Indeed, there would be the opportunity to do that. Those transgressions should be investigated and they do undermine the result of the 2016 referendum. That is yet another reason why the electorate should be allowed to look at this matter again.
I want to be very clear that with regard to mandates in Scotland, we will be fighting this general election with three objectives: first, to stop Brexit, not to rubber stamp it; secondly, to get rid of the most right-wing Tory Government in my lifetime; and thirdly, to demand that people in Scotland have the right to choose an alternative future—an alternative path for doing things— and should not be dragged along against their will. We will put that case to the people in Scotland, and if we win that mandate and win that election, then I demand that other people in this Chamber respect that decision and do not stand in the way of the people of Scotland when they next seek the opportunity to determine their own method of governance.

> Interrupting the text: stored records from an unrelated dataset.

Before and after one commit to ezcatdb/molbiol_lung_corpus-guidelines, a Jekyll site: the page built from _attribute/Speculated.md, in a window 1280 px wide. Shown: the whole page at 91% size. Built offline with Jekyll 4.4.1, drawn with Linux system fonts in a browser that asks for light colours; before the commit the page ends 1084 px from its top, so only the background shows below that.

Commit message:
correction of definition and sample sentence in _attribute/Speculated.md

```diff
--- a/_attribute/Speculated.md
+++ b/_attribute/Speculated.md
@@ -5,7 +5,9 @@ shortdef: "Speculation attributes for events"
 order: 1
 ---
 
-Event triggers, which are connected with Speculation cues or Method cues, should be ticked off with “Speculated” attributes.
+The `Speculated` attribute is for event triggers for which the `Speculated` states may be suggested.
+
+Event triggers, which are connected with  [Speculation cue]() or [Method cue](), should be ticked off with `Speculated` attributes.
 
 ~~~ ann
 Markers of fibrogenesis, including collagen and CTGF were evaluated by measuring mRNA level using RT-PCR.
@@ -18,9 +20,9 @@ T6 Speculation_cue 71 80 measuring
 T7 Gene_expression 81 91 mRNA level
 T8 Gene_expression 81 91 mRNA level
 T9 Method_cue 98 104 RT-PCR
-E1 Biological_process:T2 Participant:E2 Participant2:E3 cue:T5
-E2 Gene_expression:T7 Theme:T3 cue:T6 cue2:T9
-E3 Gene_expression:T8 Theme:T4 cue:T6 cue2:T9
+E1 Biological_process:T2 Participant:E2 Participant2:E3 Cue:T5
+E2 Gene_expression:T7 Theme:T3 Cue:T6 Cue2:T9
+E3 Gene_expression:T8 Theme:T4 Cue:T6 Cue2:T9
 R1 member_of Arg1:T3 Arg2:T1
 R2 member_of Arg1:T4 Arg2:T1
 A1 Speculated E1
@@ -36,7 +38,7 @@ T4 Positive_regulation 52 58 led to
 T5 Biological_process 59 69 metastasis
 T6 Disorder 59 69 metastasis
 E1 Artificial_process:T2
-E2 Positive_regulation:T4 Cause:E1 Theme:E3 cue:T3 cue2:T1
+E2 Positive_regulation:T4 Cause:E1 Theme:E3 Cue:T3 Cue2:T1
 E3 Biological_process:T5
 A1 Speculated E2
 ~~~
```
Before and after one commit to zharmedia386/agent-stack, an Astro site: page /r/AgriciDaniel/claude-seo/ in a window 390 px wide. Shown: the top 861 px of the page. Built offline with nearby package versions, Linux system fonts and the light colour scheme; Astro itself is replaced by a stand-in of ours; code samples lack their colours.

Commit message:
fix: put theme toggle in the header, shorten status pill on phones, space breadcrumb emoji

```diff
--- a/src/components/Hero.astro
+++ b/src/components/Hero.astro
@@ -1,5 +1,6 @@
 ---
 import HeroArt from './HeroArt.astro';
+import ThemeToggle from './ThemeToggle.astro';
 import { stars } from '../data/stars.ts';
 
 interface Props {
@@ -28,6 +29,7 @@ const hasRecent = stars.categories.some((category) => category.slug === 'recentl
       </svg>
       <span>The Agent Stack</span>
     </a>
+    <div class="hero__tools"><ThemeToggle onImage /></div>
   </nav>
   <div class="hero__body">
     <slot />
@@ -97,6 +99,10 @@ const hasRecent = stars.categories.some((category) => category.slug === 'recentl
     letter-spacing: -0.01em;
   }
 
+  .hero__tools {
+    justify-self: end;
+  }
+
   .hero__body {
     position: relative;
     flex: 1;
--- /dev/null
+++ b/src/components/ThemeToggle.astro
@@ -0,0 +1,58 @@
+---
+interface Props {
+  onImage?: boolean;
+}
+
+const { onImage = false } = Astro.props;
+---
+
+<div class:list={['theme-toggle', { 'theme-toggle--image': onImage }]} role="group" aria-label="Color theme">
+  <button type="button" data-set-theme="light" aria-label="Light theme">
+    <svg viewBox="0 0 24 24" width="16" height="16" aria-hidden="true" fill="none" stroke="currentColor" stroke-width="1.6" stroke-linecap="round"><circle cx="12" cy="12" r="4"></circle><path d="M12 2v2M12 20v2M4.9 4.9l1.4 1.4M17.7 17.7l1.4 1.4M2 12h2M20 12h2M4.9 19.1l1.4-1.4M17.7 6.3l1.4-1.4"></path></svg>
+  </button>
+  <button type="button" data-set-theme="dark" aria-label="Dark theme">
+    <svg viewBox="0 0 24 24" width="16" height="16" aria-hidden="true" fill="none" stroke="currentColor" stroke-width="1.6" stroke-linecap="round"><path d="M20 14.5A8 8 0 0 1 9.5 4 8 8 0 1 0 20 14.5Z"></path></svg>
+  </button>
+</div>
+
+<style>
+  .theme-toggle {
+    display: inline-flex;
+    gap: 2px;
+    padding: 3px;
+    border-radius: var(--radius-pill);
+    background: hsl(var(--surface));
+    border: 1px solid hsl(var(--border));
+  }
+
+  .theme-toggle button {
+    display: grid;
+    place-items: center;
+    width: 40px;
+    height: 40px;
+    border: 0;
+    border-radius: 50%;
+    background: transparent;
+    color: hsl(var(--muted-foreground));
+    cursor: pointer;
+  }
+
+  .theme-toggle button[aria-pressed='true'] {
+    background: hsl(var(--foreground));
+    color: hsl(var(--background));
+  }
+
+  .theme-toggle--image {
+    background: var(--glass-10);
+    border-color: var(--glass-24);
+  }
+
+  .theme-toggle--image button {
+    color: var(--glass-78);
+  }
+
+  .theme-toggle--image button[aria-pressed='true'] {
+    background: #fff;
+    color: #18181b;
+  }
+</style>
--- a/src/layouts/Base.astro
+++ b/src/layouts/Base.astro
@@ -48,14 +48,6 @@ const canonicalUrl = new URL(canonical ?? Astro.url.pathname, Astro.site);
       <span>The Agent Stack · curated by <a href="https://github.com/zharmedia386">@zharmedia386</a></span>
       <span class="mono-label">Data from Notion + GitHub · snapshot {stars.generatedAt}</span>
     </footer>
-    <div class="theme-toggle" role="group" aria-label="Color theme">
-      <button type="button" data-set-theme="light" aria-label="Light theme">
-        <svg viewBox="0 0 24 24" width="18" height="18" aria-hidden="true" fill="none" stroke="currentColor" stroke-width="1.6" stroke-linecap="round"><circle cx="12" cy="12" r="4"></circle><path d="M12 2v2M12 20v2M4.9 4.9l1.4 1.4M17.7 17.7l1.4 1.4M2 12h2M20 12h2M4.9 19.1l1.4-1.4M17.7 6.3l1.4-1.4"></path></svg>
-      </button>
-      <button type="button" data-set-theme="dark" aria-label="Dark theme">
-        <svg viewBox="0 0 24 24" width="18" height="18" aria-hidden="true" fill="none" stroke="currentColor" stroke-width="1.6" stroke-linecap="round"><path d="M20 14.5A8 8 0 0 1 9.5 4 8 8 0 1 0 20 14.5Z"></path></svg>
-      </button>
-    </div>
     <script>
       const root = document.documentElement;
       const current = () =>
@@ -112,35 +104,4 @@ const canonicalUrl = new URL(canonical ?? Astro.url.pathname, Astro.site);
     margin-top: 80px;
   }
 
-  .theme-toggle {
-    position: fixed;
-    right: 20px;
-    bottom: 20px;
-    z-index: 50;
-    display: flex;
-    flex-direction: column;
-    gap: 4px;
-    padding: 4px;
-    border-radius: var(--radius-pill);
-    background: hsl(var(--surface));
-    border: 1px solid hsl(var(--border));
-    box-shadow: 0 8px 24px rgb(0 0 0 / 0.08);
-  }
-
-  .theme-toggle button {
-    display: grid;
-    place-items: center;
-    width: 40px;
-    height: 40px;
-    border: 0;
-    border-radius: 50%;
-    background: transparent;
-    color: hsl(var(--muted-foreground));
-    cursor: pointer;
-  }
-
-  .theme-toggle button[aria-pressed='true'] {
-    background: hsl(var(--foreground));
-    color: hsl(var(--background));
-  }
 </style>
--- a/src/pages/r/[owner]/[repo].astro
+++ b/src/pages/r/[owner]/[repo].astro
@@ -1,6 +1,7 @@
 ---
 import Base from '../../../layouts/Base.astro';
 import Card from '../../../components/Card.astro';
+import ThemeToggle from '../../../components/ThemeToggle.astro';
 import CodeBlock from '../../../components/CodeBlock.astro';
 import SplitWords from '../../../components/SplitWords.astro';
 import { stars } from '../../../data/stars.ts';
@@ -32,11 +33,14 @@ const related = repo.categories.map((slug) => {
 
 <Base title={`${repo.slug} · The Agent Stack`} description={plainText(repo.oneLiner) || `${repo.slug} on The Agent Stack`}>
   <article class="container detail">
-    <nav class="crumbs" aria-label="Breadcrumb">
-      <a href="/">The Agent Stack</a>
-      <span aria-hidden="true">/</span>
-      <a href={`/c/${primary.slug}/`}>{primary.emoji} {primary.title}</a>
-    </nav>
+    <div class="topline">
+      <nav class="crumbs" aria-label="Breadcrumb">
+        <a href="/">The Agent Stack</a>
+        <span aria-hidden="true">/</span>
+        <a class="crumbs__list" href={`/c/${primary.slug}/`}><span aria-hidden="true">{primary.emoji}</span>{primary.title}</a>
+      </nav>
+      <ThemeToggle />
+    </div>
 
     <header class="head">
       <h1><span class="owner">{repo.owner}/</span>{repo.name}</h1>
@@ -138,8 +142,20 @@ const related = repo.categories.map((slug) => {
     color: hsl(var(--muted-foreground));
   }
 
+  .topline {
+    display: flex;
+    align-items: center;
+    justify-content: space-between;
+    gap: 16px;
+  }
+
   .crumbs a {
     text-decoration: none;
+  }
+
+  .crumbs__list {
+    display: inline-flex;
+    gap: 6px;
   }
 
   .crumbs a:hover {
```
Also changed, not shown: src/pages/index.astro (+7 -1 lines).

Let me turn, in closing, to the amendments. I will not discuss amendments that have not been selected, but I simply say that it is a matter of regret that, at this time of political crisis when we are discussing how to get out of it, we are not able to seize the opportunity to extend our franchise and allow two very important groups of people in our community who have a vested interest in the outcome of this decision—more than we do—the opportunity to participate.